==== DATA SHOWN ====
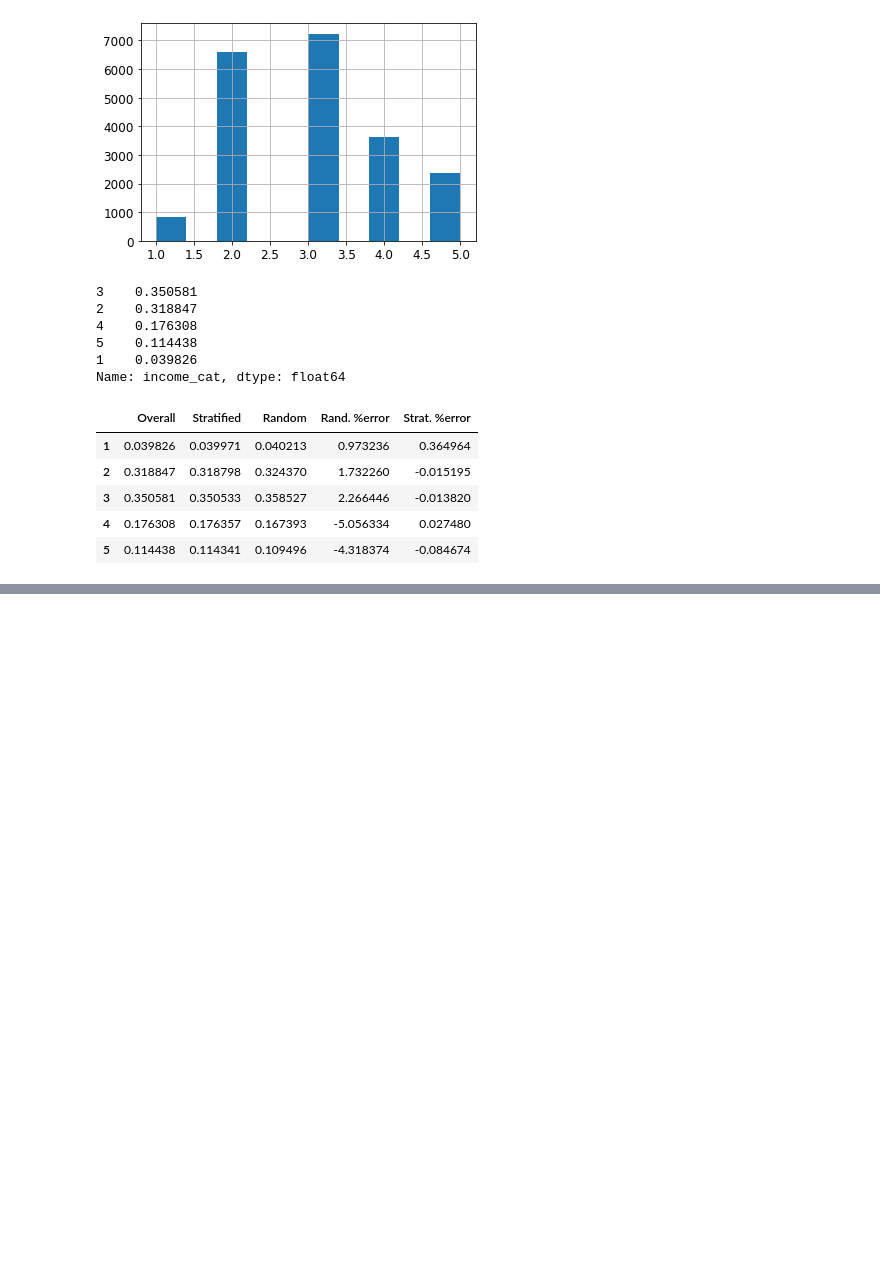
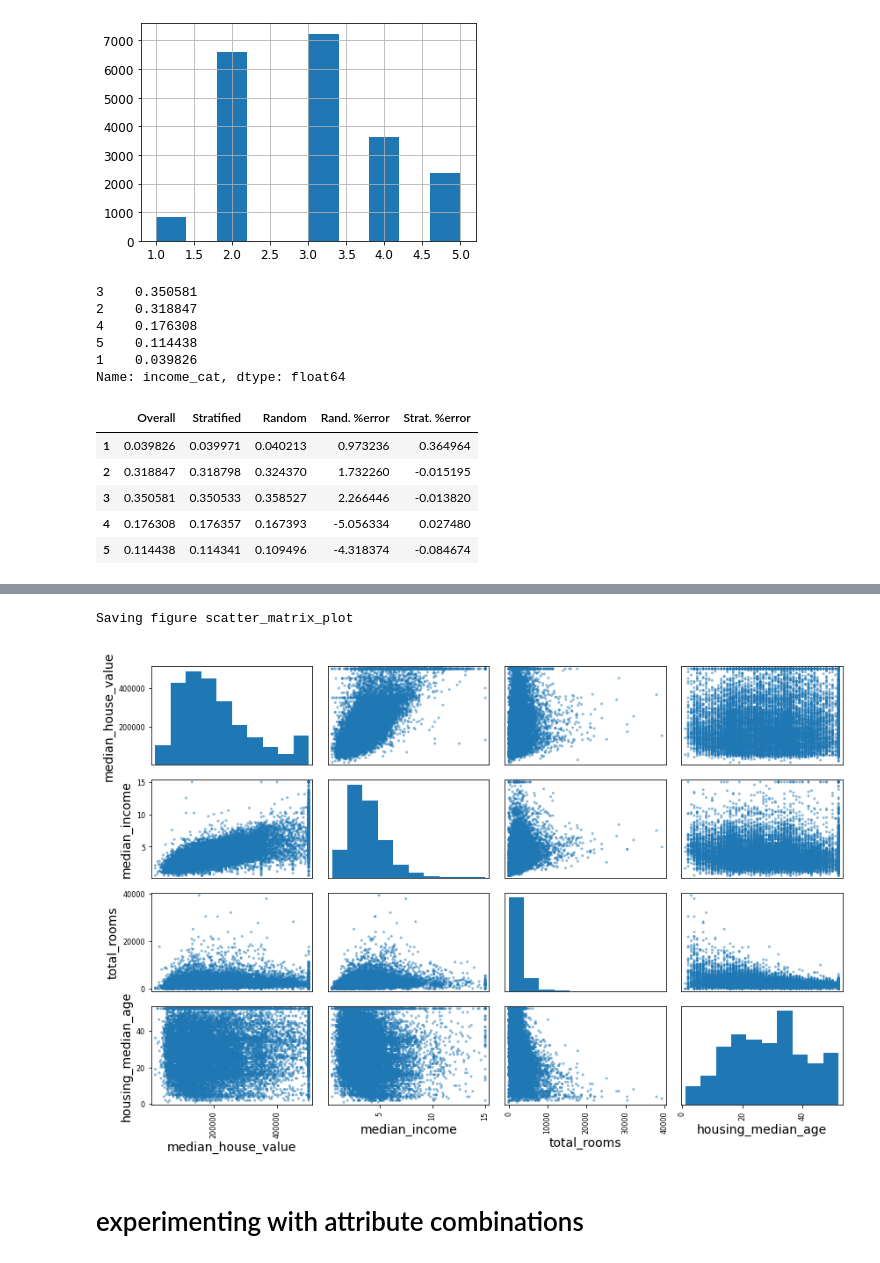
Before and after one commit to bikrantbdr/California_housing, a Jupyter notebook: Housing.ipynb, the cells around one changed output, grey strips where cells are left out. Cells and saved outputs as stored; diff of their text form; code cells hidden in the pictures; blank space fills up the shorter version.

```diff
--- a/Housing.ipynb
+++ b/Housing.ipynb
@@ -191,0 +236,10 @@ for set_ in (strat_train_set, strat_test_set):
+# %%
+attributes = ["median_house_value", "median_income", "total_rooms",
+              "housing_median_age"]
+scatter_matrix(housing[attributes], figsize=(12, 8))
+save_fig("scatter_matrix_plot")
+# %% [output]
+Saving figure scatter_matrix_plot
+[figure, added]
+# %% [markdown]
+# experimenting with attribute combinations
```
Also changed, not shown: parts of 29 cells of this notebook, 4 other files.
====
▸ **EXERCISE DETAILS**:
Lines with the word "attributes" in them are the answer; report each one from the data.

▸ **REPLY**:
+attributes = ["median_house_value", "median_income", "total_rooms",
+scatter_matrix(housing[attributes], figsize=(12, 8))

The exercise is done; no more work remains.